== Extracted data

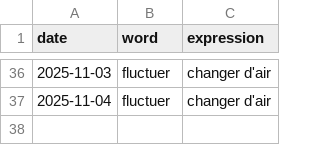
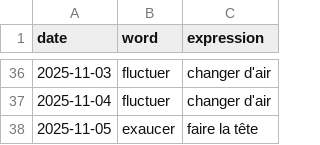
Before and after one commit to StaubOliver/wow, a CSV file: past_fr.csv, drawn as a sheet; only a part is shown, gaps mark what is left out; the diff names each change by its address in the sheet, - before the commit and + after, or states it on an @@ line.

```diff
--- a/past_fr.csv
+++ b/past_fr.csv
+row 38: 2025-11-05 | exaucer | faire la tête
```
Also changed, not shown: past.csv, 2 other files.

====

§ **Task prompt**: Would you print all of the entries exactly, omitting any image?

§ **Response to the task**:
Before and after one commit to StaubOliver/wow, a CSV file: past_fr.csv, drawn as a sheet; only a part is shown, gaps mark what is left out; the diff names each change by its address in the sheet, - before the commit and + after, or states it on an @@ line.

```diff
--- a/past_fr.csv
+++ b/past_fr.csv
+row 38: 2025-11-05 | exaucer | faire la tête
```
Also changed, not shown: past.csv, 2 other files.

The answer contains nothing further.